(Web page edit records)
============

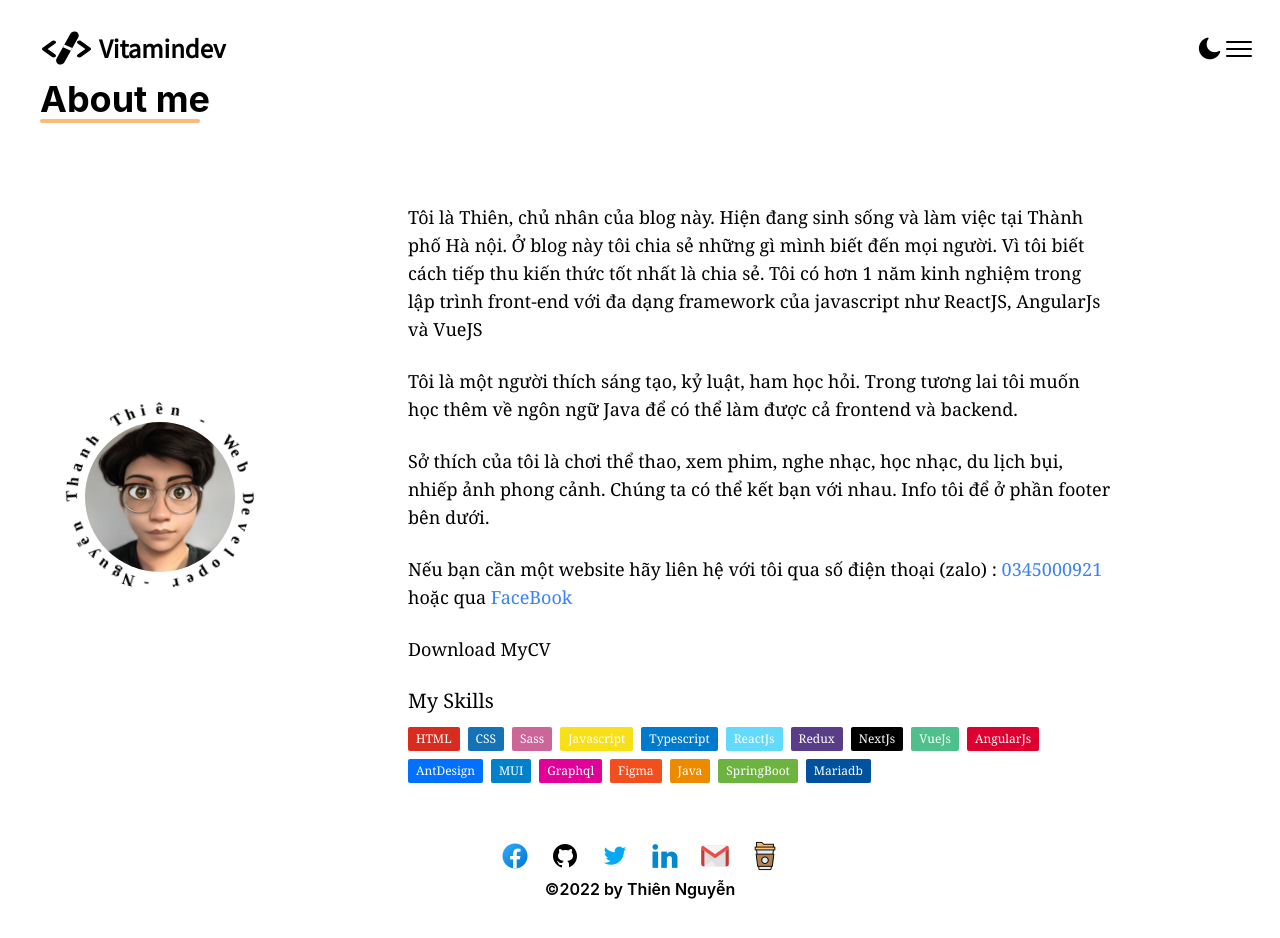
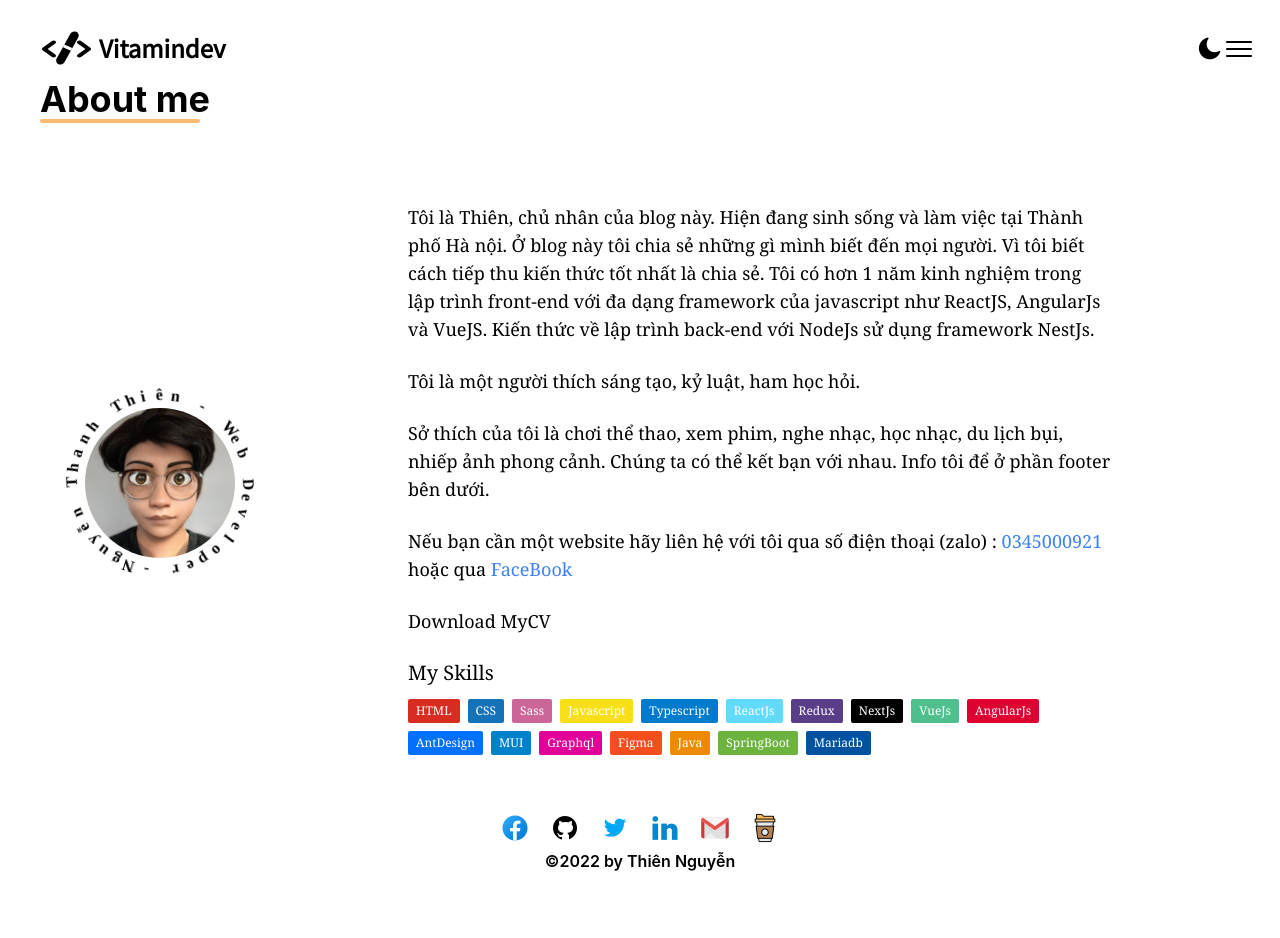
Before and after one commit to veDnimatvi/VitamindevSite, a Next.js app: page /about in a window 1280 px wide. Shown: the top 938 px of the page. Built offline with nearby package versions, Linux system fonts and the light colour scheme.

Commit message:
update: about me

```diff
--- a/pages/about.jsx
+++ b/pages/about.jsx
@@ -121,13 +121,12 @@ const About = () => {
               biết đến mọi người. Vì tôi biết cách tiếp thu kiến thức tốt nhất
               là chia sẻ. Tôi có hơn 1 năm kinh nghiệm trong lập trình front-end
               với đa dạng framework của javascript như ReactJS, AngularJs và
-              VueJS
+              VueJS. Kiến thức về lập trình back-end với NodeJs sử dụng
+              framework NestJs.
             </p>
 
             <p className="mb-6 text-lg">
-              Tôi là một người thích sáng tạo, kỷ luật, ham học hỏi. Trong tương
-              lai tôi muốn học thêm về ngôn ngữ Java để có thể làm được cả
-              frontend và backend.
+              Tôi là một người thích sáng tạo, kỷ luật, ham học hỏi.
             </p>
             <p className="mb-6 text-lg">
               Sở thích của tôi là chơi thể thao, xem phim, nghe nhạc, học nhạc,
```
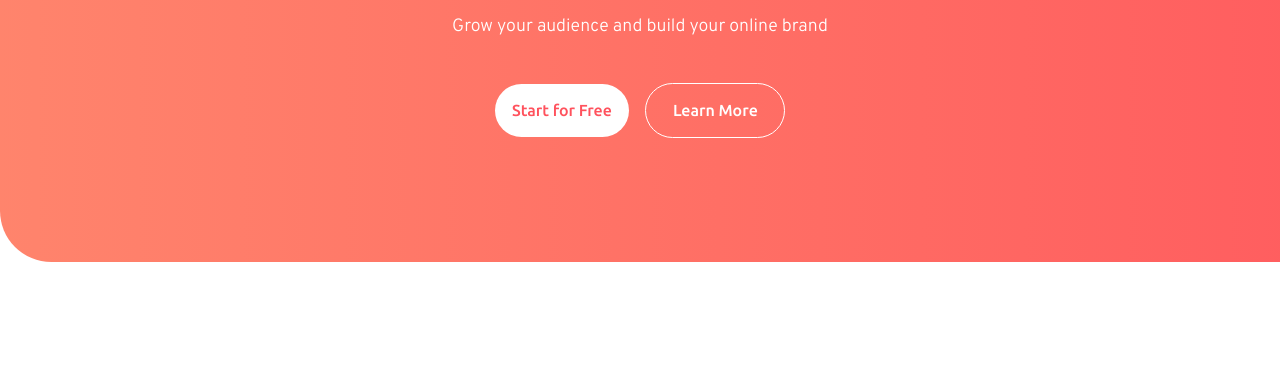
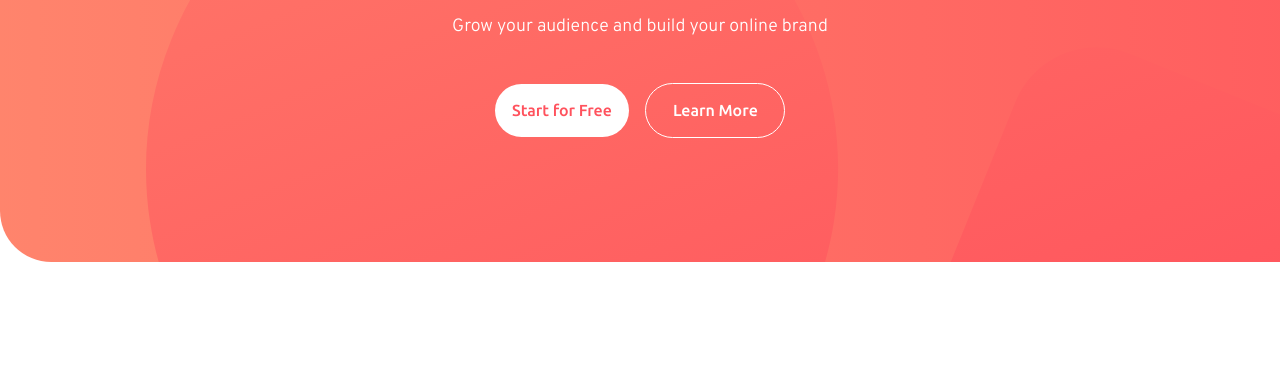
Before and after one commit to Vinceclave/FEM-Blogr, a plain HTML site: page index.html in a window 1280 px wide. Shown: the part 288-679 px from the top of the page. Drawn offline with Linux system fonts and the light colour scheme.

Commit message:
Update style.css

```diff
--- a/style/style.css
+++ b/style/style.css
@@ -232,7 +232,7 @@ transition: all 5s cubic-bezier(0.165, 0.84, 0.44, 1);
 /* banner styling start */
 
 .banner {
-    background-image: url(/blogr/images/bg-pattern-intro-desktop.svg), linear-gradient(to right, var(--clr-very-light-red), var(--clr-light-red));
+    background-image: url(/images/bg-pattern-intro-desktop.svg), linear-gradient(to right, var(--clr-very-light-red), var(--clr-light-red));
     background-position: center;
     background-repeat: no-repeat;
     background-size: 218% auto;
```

============

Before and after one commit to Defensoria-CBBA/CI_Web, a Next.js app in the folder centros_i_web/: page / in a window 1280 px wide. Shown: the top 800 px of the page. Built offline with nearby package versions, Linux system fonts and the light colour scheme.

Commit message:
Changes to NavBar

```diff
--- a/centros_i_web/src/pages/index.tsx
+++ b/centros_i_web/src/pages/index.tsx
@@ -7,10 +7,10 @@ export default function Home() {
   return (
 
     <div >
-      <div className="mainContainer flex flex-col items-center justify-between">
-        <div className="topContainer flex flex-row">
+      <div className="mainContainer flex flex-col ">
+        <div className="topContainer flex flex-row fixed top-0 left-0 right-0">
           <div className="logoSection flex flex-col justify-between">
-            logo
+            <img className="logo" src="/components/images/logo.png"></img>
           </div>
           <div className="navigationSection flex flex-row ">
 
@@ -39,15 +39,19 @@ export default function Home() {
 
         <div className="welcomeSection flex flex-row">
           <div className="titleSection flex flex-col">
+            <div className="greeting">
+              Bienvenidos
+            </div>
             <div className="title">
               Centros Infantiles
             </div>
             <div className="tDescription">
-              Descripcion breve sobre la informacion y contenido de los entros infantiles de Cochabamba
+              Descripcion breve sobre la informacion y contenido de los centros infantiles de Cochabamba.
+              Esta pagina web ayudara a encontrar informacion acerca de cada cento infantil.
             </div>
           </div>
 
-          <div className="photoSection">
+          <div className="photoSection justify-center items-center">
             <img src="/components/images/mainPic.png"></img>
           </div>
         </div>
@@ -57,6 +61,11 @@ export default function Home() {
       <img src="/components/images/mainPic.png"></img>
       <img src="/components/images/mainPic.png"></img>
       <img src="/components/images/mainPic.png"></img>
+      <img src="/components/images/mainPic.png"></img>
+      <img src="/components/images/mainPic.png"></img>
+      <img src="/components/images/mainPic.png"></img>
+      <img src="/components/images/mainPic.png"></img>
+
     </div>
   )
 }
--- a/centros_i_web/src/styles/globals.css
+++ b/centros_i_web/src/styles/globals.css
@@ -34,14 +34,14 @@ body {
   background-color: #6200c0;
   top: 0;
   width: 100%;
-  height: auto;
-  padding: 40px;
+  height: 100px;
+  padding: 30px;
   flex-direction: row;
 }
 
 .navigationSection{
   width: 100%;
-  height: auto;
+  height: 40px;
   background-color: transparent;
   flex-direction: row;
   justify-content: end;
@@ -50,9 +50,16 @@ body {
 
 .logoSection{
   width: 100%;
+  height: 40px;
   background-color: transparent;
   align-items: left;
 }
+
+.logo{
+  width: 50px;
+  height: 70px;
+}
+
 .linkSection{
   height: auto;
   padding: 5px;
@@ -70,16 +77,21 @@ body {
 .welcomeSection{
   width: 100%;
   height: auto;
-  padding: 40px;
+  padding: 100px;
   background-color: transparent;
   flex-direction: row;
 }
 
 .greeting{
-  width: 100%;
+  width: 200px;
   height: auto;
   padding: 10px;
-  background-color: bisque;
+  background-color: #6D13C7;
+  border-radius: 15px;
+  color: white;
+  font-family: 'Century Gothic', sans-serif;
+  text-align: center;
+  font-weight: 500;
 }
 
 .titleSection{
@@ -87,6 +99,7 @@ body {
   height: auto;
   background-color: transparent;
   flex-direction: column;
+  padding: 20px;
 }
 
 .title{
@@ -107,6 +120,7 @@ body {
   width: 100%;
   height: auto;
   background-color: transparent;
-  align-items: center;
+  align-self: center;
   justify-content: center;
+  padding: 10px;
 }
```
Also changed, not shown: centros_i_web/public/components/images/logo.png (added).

============

● Prompt
If a line of the data holds the string "align", list it.

● Solution to this problem
   align-items: left;
+  text-align: center;
-  align-items: center;
+  align-self: center;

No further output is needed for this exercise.